Photo by Andrew Ottoson
The Grangeville Youth Soccer teams for the most part carried the run of play during the Oct. 1 season finale against their Cottonwood counterparts, but if the Mountain View School District board votes to establish a varsity soccer team at GHS, a cooperative may become possible.
As of Wednesday, October 15, 2014
GRANGEVILLE — At the upcoming Mountain View School District 244 board meeting Grangeville Youth Soccer organizers — a group of seven families strongly committed to the local program for ages kindergarten through sixth grade — will ask the board to consider launching a fall varsity girls soccer team. At the regular monthly meeting to be held at 5:30 p.m. Monday, Oct. 20, at the district office, organizers plan to make their case.
Beyond noting the positive effects participating in organized athletics can have for kids in Free Press interviews, the youth soccer organizers described their group’s years-long commitment to the local programs they have made available for younger players each fall and spring.
“Grangeville Youth Soccer has been going strong for many years,” Lorrie Asker said. “My son is a sophomore now, but he has been playing since kindergarten.”
During the co-ed K-6 season that concluded Oct. 8 at Lions Park, Grangeville’s program turned out 100 soccer players.
Grangeville fall youth participation included 78 players, co-ed, in 2013 — and organizers see growing interest in the program.
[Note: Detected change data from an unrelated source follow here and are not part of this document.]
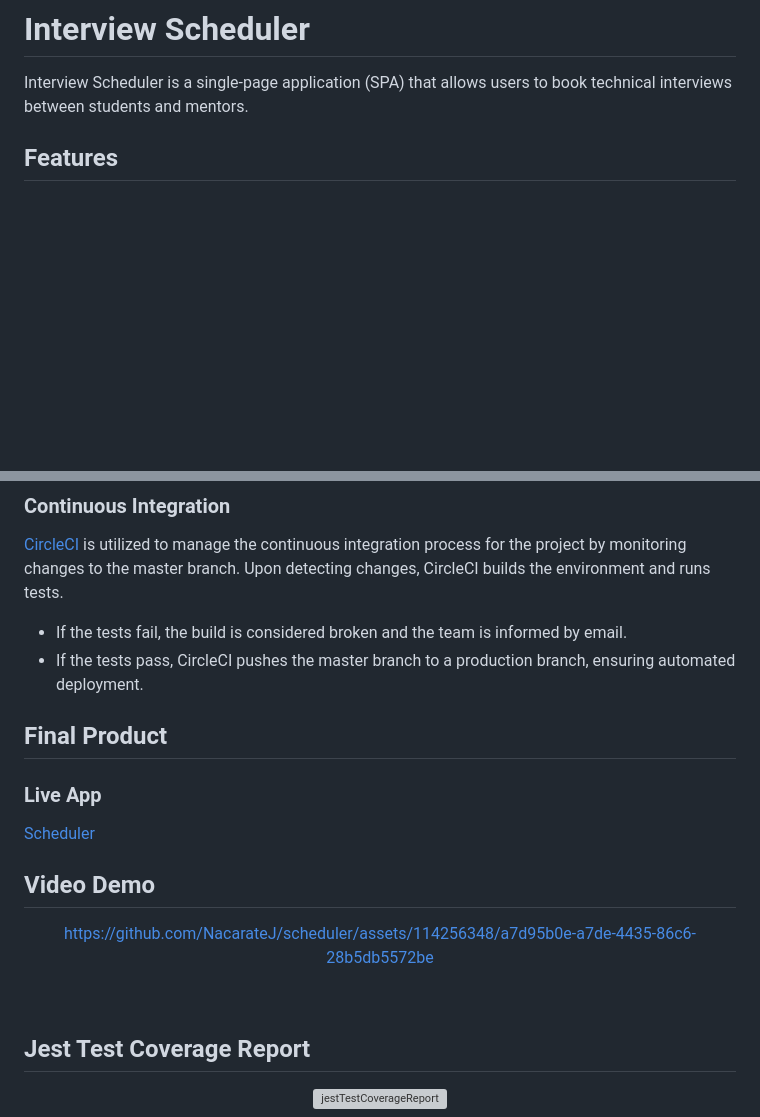
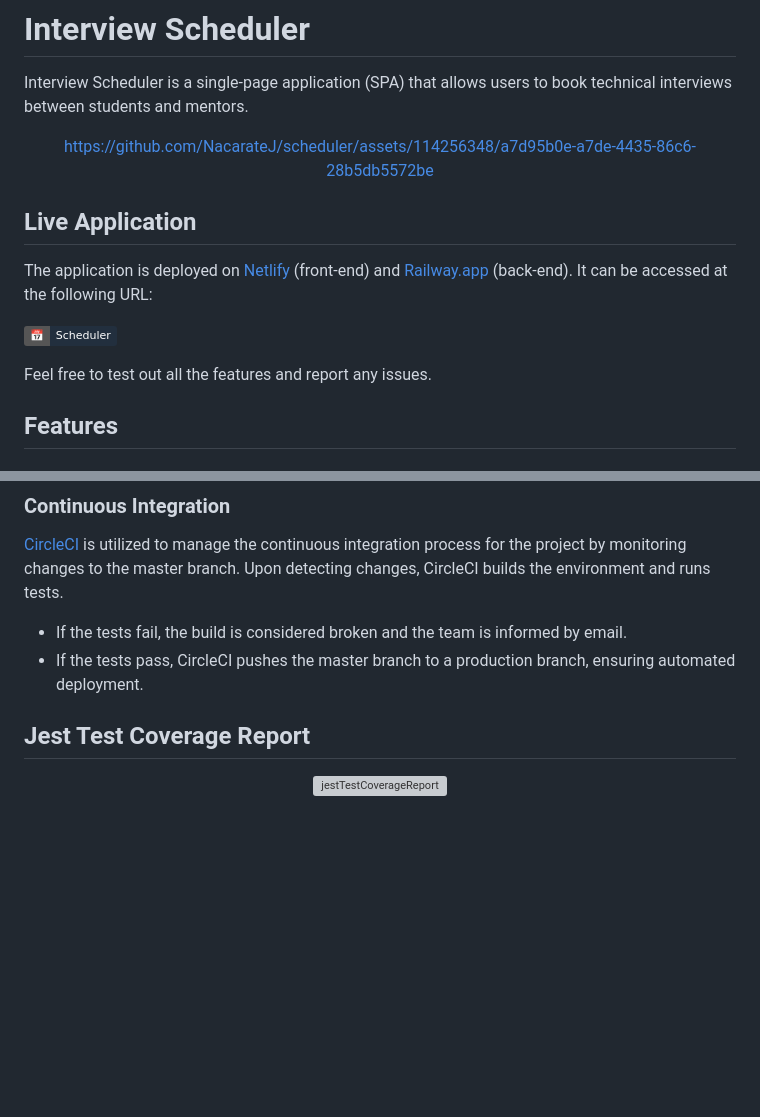
Before and after one commit to NacarateJ/scheduler, a Markdown page: README.md, 2 parts joined by grey strips. Rendered like a GitHub page; badges without logos; blank space fills up the shorter version; grey boxes are pictures that could not be loaded.

```diff
--- a/README.md
+++ b/README.md
@@ -1,6 +1,21 @@
 # Interview Scheduler
 
 Interview Scheduler is a single-page application (SPA) that allows users to book technical interviews between students and mentors.
+
+<div align="center">
+
+https://github.com/NacarateJ/scheduler/assets/114256348/a7d95b0e-a7de-4435-86c6-28b5db5572be
+
+<div/>
+
+<div align="left">
+
+## Live Application
+The application is deployed on [Netlify](https://www.netlify.com/) (front-end) and [Railway.app](https://railway.app/) (back-end). It can be accessed at the following URL:
+
+[![📅 Scheduler](https://img.shields.io/badge/📅-Scheduler-222f3e)](https://int-scheduler.netlify.app/)
+
+Feel free to test out all the features and report any issues.
 
 ## Features
 
@@ -137,24 +152,6 @@ The Scheduler API is deployed using [Railway.app](https://railway.app/) services
 * If the tests fail, the build is considered broken and the team is informed by email.
 * If the tests pass, CircleCI pushes the master branch to a production branch, ensuring automated deployment.
 
-
-## Final Product
-
-### Live App
-[Scheduler](https://int-scheduler.netlify.app/)
-
-## Video Demo
-
-<div align="center">
-
-https://github.com/NacarateJ/scheduler/assets/114256348/a7d95b0e-a7de-4435-86c6-28b5db5572be
-
-<div/>
-
-<br>
-
-<div align="left">
-
 ## Jest Test Coverage Report
 
 </div>
```
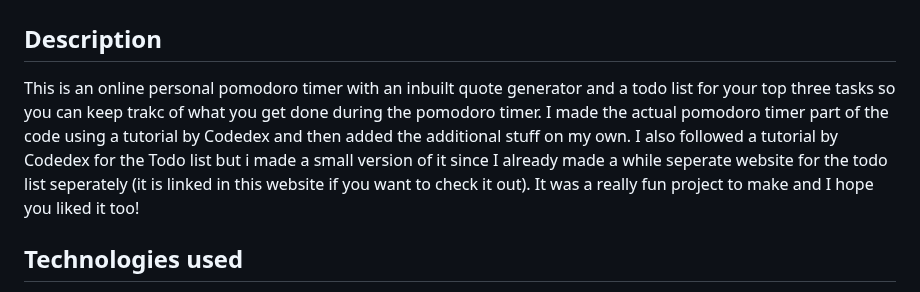
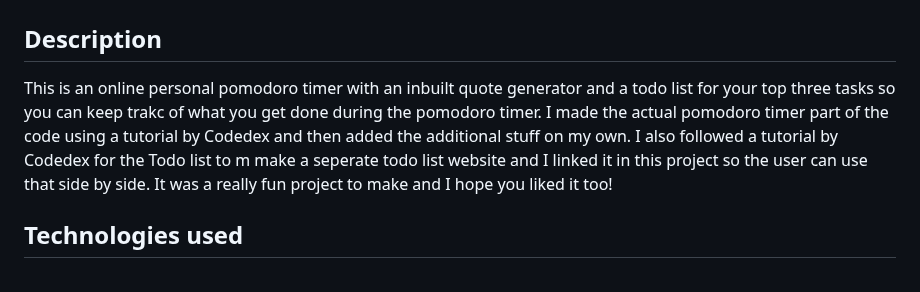
Before and after one commit to Nikki7150/Pomodoro-app, a Markdown page: README.md, the part around one of its changes. Rendered like a GitHub page.

Commit message:
Update README with improved project description
Revised project description for clarity and corrected typos.

```diff
--- a/README.md
+++ b/README.md
@@ -1,7 +1,7 @@
 # Personal Pomodoro
 
 ## Description
-This is an online personal pomodoro timer with an inbuilt quote generator and a todo list for your top three tasks so you can keep trakc of what you get done during the pomodoro timer. I made the actual pomodoro timer part of the code using a tutorial by Codedex and then added the additional stuff on my own. I also followed a tutorial by Codedex for the Todo list but i made a small version of it since I already made a while seperate website for the todo list seperately (it is linked in this website if you want to check it out). It was a really fun project to make and I hope you liked it too!
+This is an online personal pomodoro timer with an inbuilt quote generator and a todo list for your top three tasks so you can keep trakc of what you get done during the pomodoro timer. I made the actual pomodoro timer part of the code using a tutorial by Codedex and then added the additional stuff on my own. I also followed a tutorial by Codedex for the Todo list to m make a seperate todo list website and I linked it in this project so the user can use that side by side. It was a really fun project to make and I hope you liked it too!
 
 ## Technologies used
 - HTML
```
Also changed, not shown: other parts of README.md (+1 -1 lines).
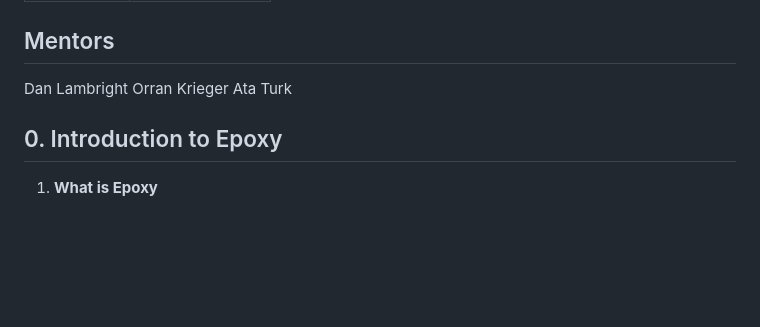
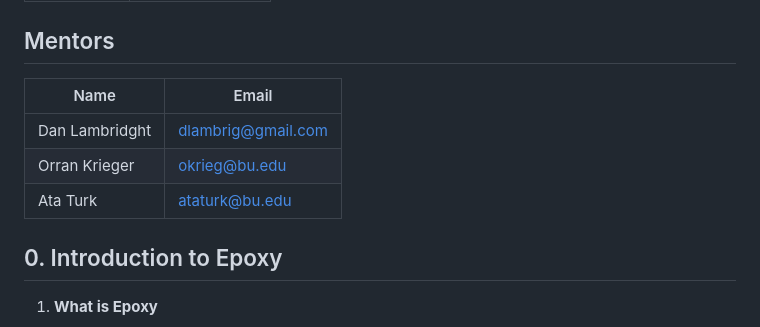
Before and after one commit to EC528-Fall-2024/hybrid-tx-analytical-epoxy, a Markdown page: README.md, the part around the change. Rendered like a GitHub page; blank space fills up the shorter version.

```diff
--- a/README.md
+++ b/README.md
@@ -12,9 +12,11 @@
 
 ## Mentors
 
-Dan Lambright
-Orran Krieger
-Ata Turk
+| Name           | Email              |
+| -------------- | ------------------ |
+| Dan Lambridght | dlambrig@gmail.com |
+| Orran Krieger  | okrieg@bu.edu      |
+| Ata Turk       | ataturk@bu.edu     |
 
 ## 0. Introduction to Epoxy
 
```
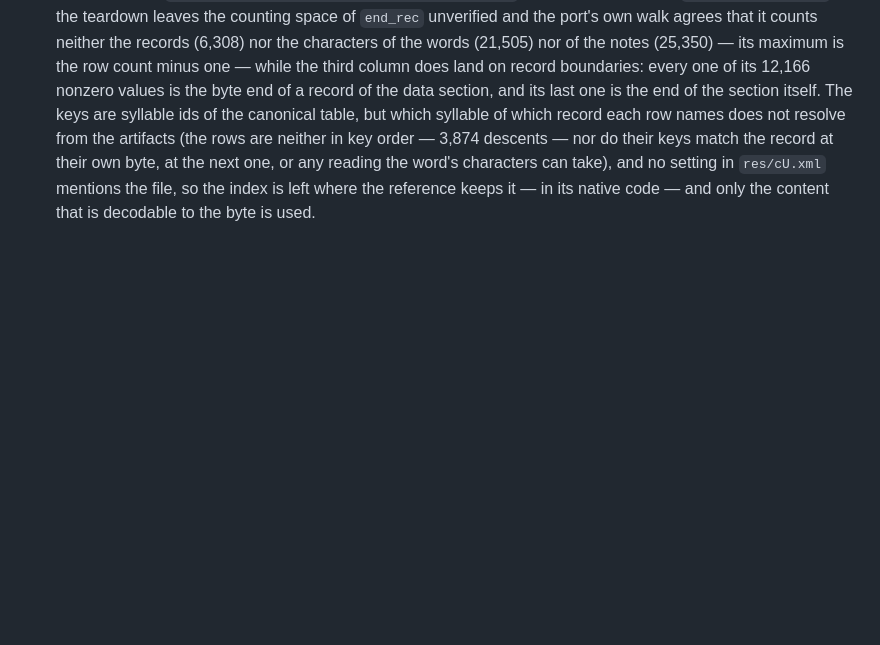
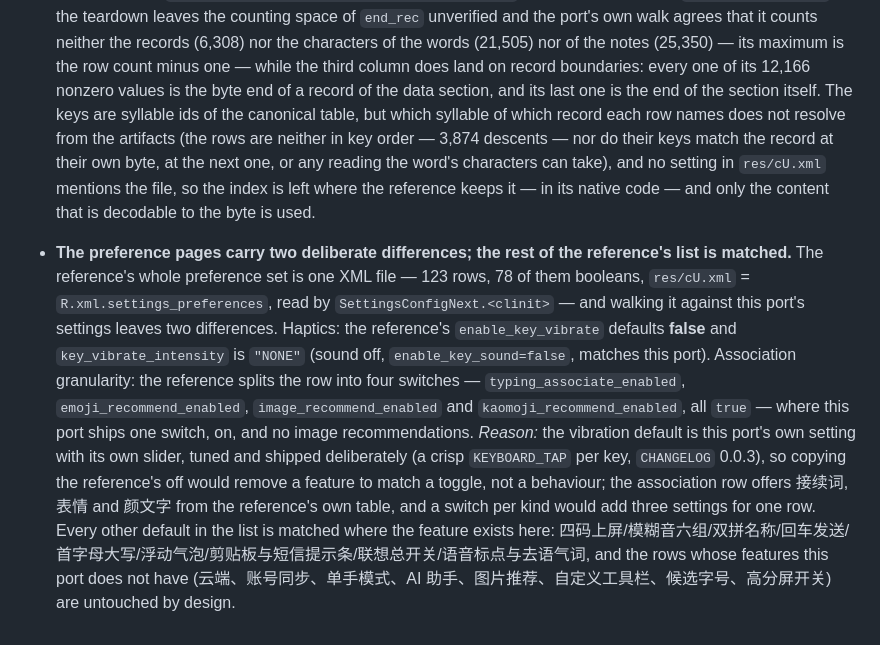
Before and after one commit to Slacker-LLC/openIME, a Markdown page: docs/DECISIONS.md, the part around the change. GitHub-like rendering; blank space fills up the shorter version.

Commit message:
Record the two differences the preference sweep leaves
Unlike the letter-hint order, these two are deliberate: this port's
haptic default (its own tuned KEYBOARD_TAP with a slider) and the single
association switch against the reference's four. Everything else in the
reference's 123-row preference file is matched where the feature exists
here, and the rows for features this port has no counterpart for are
called out in the same note.

Co-Authored-By: Claude Code <noreply@anthropic.com>

```diff
--- a/docs/DECISIONS.md
+++ b/docs/DECISIONS.md
@@ -347,3 +347,7 @@ Add new entries at the end.
   *Reason:* a word the tables read wrongly cannot be typed at all under its real reading, and the correction is data, so it costs nothing at run time: the file is 64 rows, it loads with the tables the lexicon already reads, and each row keeps the word's own corpus weight so a correction never overtakes the ordinary phrases of the same reading. Only the differences ship — rows for the 3,390 words that already agree would repeat the tables, and the 2,852 the tables lack are a coverage question (a lexicon of rare proper nouns), not a wrong reading to fix. The file is generated by `scripts/import_doubao_data.py` from the teardown's decoded TSV, and `--reading-fixes-only` writes it without rewriting the large tables.
   The note readings carry tone marks, and this port's tables spell the front rounded vowel `v` (捋胡子 is `lv hu zi`): stripping the marks with Unicode decomposition alone turns ǚ into u, which made the first run write `luhuzi` and `yulu` — an *override* of a reading that was already right. The generator maps ü/ǖ/ǘ/ǚ/ǜ to v before decomposing, and `ReadingFixesTest.aClosedVowelNeverComesBackAsAPlainU` guards it.
   Nothing of the file's *index* is ported. It is 12,541 rows of `(u16 syllable id, u32 end_rec, u32 end_byte)` closed by the sentinel `(0, 12540, 131558)`; the teardown leaves the counting space of `end_rec` unverified and the port's own walk agrees that it counts neither the records (6,308) nor the characters of the words (21,505) nor of the notes (25,350) — its maximum is the row count minus one — while the third column does land on record boundaries: every one of its 12,166 nonzero values is the byte end of a record of the data section, and its last one is the end of the section itself. The keys are syllable ids of the canonical table, but which syllable of which record each row names does not resolve from the artifacts (the rows are neither in key order — 3,874 descents — nor do their keys match the record at their own byte, at the next one, or any reading the word's characters can take), and no setting in `res/cU.xml` mentions the file, so the index is left where the reference keeps it — in its native code — and only the content that is decodable to the byte is used.
+
+- **The preference pages carry two deliberate differences; the rest of the reference's list is matched.**
+  The reference's whole preference set is one XML file — 123 rows, 78 of them booleans, `res/cU.xml` = `R.xml.settings_preferences`, read by `SettingsConfigNext.<clinit>` — and walking it against this port's settings leaves two differences. Haptics: the reference's `enable_key_vibrate` defaults **false** and `key_vibrate_intensity` is `"NONE"` (sound off, `enable_key_sound=false`, matches this port). Association granularity: the reference splits the row into four switches — `typing_associate_enabled`, `emoji_recommend_enabled`, `image_recommend_enabled` and `kaomoji_recommend_enabled`, all `true` — where this port ships one switch, on, and no image recommendations.
+  *Reason:* the vibration default is this port's own setting with its own slider, tuned and shipped deliberately (a crisp `KEYBOARD_TAP` per key, `CHANGELOG` 0.0.3), so copying the reference's off would remove a feature to match a toggle, not a behaviour; the association row offers 接续词, 表情 and 颜文字 from the reference's own table, and a switch per kind would add three settings for one row. Every other default in the list is matched where the feature exists here: 四码上屏/模糊音六组/双拼名称/回车发送/首字母大写/浮动气泡/剪贴板与短信提示条/联想总开关/语音标点与去语气词, and the rows whose features this port does not have (云端、账号同步、单手模式、AI 助手、图片推荐、自定义工具栏、候选字号、高分屏开关) are untouched by design.
```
The spring program, which is held in conjunction with Lewiston clubs, turned out 57 players whose parents provided transportation.
But there is currently no opportunity for these kids to continue with soccer in high school.
If the board approves a team for 2015 — and the deadline for that would be this November — Grangeville’s established girls varsity teams would likely see increased competition for players, as many of those who now matriculate to the volleyball and cross-country teams also played youth soccer.
Some who come up through the soccer program do not go on to join the established high school teams, and Asker sees potential for those girls to continue in organized athletics if a varsity soccer team were available.
Organizers believe 14 girls currently grades 8-11 would turn out for soccer, allowing GHS to field a competitive team.
A sample schedule might include every other year round trips to McCall, Coeur d’Alene Charter, Bonners Ferry, Payette, Timberlake, Priest Lake, Kellogg/Wallace and a district tournament site.
The organizers’ most recent draft estimate puts start-up cost at a bit less than $4,000 with annual costs of about $8,000.
The local prospective coaching pool includes experienced soccer players, notably Grangeville Youth Soccer volunteer John Cuffe.
Statistically, teenage girls who play high school sports are less likely to use drugs, drop out or get pregnant.
“My daughter loves soccer,” Asker said. “That’s my impetus for asking...and if you have activities for youth, it keeps them out of trouble.